The conversation with Jamal Juma continues as we head out of Ramallah and it is the dreadful minutiae and meanness that wears me down. Jamal explains that there were 17 villages that were part of Jerusalem. He describes the apartheid wall. (Dear reader, I can now officially no longer worry about the sensibilities of folks who want to call it a separation wall or a fence – as in fences make good neighbors. This is not Robert Frost; this barrier is about dispossession and expulsion which is never good if you happen to be one of those unwelcome neighbors). The wall isolated these 17 villages from Jerusalem, (and its religious sites, markets, schools, hospitals, familes, etc.) making them now officially part of Ramallah. Clearly, no one asked the opinion of the locals. A Jewish settlement, Giv’on Hahadasha, was strategically placed between the villages and Jerusalem.
Jamal explains that there are 48 bridges and roads to keep Jews and Palestinians separate. The village of Kalandia (near the checkpoint and refugee camp) is now almost entirely encircled by the wall with the loss of large amounts of agricultural land. We see a collection of tall apartment buildings, 100,000 people from Jerusalem desperately needed housing. We see piles of rubble from homes destroyed due to the impossibility of obtaining permits. At one home (picture the many sleeping children, mother and father, likely a few grandparents, an unmarried aunt and a few cousins), two hundred soldiers and seven bulldozers arrived one night. (Now the fear, the screaming, the weeping, the anger, the years of bedwetting and nightmares.) In the mountain of concrete we see a slab with the statement: “This land and this air belongs to us and we will stay.” Where is this family now? The skeleton of their home is surrounded by olive groves, waiting and waiting for their return.
We drive south under route 443 (that Israeli highway from the airport to Jerusalem that goes through a tongue of the occupied West Bank); Palestinians roads always go under Israeli bypass roads. The village of Bir Nabala was once on the important route from Jerusalem to Jaffa.
Today it is a virtual ghost town, strangled by the apartheid wall, all eight meters high topped with barbed wire and graffiti (as in: a swastika = Star of David graffiti). Ten beleaguered families remain and drug dealers own the streets at night. We wander the dusty road, staring at once elegant, abandoned homes, closed factories, empty gas stations, and piles of garbage. Ariel Sharon famously said, “We will create positive conditions to make them leave.” Jamal explains that when life is impossible, there is “voluntary expulsion.”

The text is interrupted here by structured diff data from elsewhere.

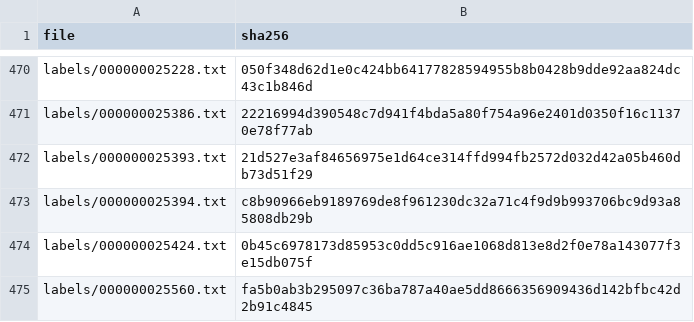
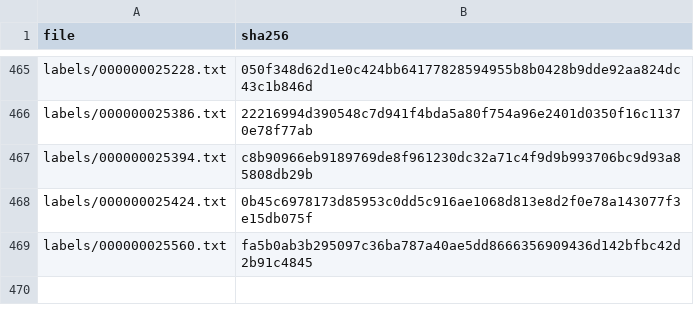
Before and after one commit to trungsangle123-glitch/K5-L23-DAY10-LeTrungSang-Release, a CSV file: submission/r34/handover/lab250_49e16bee4751_v2/manifest.csv, drawn as a sheet; only a part is shown, gaps mark what is left out; the diff covers the shown part only; the diff names each change by its address in the sheet, - before the commit and + after, or states it on an @@ line.

```diff
--- a/submission/r34/handover/lab250_49e16bee4751_v2/manifest.csv
+++ b/submission/r34/handover/lab250_49e16bee4751_v2/manifest.csv
-row 472: labels/000000025393.txt | 21d527e3af84656975e1d64ce314ffd994fb2572d032d42a05b460db73d51f29
```
Also changed, not shown: 5 removed rows elsewhere in this file, submission/r34/handover/lab250_49e16bee4751_v2/label_summary.csv, submission/r34/handover/lab250_49e16bee4751_v2/rework_queue.csv, 9 other files.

Our drive continues through a one and a half kilometer long tunnel, intermittently exposing multiple walls and two ghettos: five Palestinian villages on one side, thirteen villages on the other side, and an Israeli settlement on top. As we emerge into the sun, the first village is Biddo.

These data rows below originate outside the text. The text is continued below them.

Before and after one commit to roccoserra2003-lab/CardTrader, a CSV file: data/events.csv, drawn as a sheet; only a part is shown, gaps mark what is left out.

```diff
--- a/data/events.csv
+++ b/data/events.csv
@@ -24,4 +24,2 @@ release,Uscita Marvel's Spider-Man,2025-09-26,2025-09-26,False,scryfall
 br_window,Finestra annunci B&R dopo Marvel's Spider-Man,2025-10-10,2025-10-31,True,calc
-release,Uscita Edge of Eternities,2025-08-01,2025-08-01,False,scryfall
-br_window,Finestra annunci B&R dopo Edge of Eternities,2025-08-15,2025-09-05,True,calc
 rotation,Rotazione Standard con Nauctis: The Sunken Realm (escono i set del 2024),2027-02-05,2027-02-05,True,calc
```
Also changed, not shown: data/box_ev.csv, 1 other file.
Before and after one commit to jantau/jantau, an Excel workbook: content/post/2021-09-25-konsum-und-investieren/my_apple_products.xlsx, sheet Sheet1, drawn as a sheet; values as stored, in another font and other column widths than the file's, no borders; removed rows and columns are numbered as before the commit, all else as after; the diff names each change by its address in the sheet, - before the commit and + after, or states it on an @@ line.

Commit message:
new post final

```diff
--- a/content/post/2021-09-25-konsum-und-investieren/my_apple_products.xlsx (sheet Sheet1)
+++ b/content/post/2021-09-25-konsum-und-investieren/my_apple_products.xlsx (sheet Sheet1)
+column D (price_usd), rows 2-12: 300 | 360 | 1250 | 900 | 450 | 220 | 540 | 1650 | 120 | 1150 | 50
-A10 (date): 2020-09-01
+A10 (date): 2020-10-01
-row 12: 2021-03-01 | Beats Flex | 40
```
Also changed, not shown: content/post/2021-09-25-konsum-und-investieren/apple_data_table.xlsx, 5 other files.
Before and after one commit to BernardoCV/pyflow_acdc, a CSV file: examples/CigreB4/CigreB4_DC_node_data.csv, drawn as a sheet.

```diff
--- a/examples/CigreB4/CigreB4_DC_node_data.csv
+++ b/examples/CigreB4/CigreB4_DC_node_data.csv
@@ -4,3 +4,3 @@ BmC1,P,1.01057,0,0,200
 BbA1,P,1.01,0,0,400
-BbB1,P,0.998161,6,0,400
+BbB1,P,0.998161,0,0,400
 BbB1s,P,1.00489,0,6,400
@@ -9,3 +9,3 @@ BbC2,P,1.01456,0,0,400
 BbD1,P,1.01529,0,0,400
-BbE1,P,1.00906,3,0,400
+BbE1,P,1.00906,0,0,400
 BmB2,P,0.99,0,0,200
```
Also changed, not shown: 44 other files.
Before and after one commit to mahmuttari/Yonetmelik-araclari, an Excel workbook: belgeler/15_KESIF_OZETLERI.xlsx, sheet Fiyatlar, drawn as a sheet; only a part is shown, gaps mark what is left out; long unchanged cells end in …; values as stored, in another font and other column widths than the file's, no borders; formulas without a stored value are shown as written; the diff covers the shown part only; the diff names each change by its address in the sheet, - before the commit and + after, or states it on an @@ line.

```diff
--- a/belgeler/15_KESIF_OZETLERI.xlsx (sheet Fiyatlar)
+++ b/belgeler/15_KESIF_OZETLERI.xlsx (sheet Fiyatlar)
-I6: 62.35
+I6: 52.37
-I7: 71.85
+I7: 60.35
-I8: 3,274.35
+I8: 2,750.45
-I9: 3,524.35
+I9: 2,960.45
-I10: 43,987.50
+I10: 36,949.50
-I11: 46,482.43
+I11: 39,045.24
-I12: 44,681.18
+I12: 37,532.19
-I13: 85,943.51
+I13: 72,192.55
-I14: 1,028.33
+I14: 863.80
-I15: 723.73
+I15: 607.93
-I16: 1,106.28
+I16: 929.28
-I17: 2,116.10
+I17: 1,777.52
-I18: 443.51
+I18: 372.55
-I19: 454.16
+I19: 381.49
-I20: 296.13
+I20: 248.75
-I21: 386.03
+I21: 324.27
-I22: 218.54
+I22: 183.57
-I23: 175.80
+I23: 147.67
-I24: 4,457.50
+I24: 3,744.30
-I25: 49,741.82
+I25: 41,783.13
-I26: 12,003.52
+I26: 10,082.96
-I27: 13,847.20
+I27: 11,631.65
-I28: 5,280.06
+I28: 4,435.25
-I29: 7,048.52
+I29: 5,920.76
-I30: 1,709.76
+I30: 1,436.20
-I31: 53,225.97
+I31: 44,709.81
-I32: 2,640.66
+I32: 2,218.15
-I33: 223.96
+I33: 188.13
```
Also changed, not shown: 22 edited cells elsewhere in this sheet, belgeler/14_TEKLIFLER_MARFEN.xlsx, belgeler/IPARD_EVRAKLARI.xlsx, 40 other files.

As we wend through cars and crowds leaving Friday prayer, I continue my fascination with the landscape and the stories it has to tell. We pass Kalandia checkpoint (a number of recent shootings here) and Al Ram. We pass roads and projects funded by USAID (a gift to the Palestinian people). There is the Pisagot winery on occupied land, (hence the boycott of Israeli wine), more and more massive red tiled settlements, often with Hebraized names to mimic the Palestinian villages they have squeezed out of existence. We see large industrial areas where Israeli industries hide from paying taxes or respecting labor and environmental regulations, and take advantage of Palestinians hungry for work.
Jamal talks of the Land Defense Coalition, a group of grassroots organizations, village organizations, trade unions and others that are working to stop the steady erasure of Palestinian life. As we head north we see more patches of green, scruffy grasses and shrubs where goats, sheep, and cows have grazed for centuries. And of course the grey military guard towers and more settlements with their expanding caravans and an occasional cluster of black and brown Bedouin tents. We drive by Duma where a Palestinian family was fire bombed by settlers in 2015. Ali Dawabsheh, 18 months old, was burned alive while both his parents died several weeks later from severe injuries.

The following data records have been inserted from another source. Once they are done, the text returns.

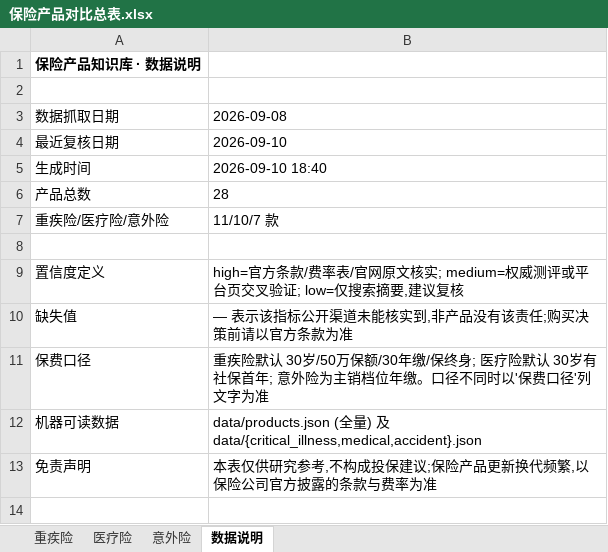
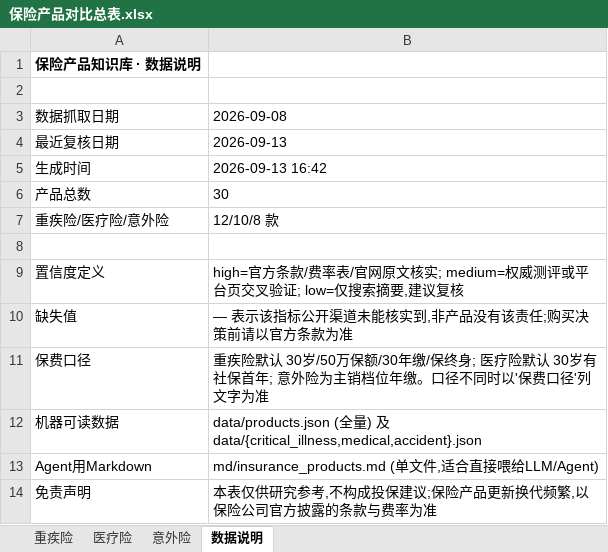
Before and after one commit to bobSir/le_qianwen_Agent, an Excel workbook: 竞品健康险产品数据/insurance-kb/保险产品对比总表.xlsx, sheet 数据说明, drawn as a sheet; values as stored, in another font and other column widths than the file's, no borders; the diff names each change by its address in the sheet, - before the commit and + after, or states it on an @@ line.

```diff
--- a/竞品健康险产品数据/insurance-kb/保险产品对比总表.xlsx (sheet 数据说明)
+++ b/竞品健康险产品数据/insurance-kb/保险产品对比总表.xlsx (sheet 数据说明)
-B4: 2026-09-10
+B4: 2026-09-13
-B5: 2026-09-10 18:40
+B5: 2026-09-13 16:42
-B6: 28
+B6: 30
-B7: 11/10/7 款
+B7: 12/10/8 款
+row 13: Agent用Markdown | md/insurance_products.md (单文件,适合直接喂给LLM/Agent)
```
Also changed, not shown: sheet 重疾险, sheet 意外险, sheet 医疗险, 13 other files.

We catch glimpses of rolling desert and the hazy pink hills of Jordan. We are heading into the northern Jordan Valley. Ma’Ale Efrayim is the largest settlement in the valley, as well as a military base, and Jamal adds that it has the highest percentage of (Palestinian) child labor. This area is lush and fertile. Fasayel village has dunams of hot houses, plantations, grapes, palm trees. 240,000 kilometers of the Jordan Valley are controlled by 10,000 Jewish settlers. Before 1967, 300,000 Palestinians lived and worked here. There are now 60,000 survivors.
After the village of Jiftlik and the settlement of Beqaot which is stealing Palestinian water reserves, we stop at the Hamra checkpoint which can often be very oppressive. Jamal notes that this is also a military area and such areas are frequently classified as nature reserves to continue the Judaization process in its varied nefarious forms. The Israelis have even dug up huge trenches and long walls of dirt to prevent Palestinians from moving from one field to the next.
We turn off the paved road and head onto a deeply rutted muddy road towards a Bedouin village which Jamal adds, has been destroyed six times. The ethnic cleansing continues.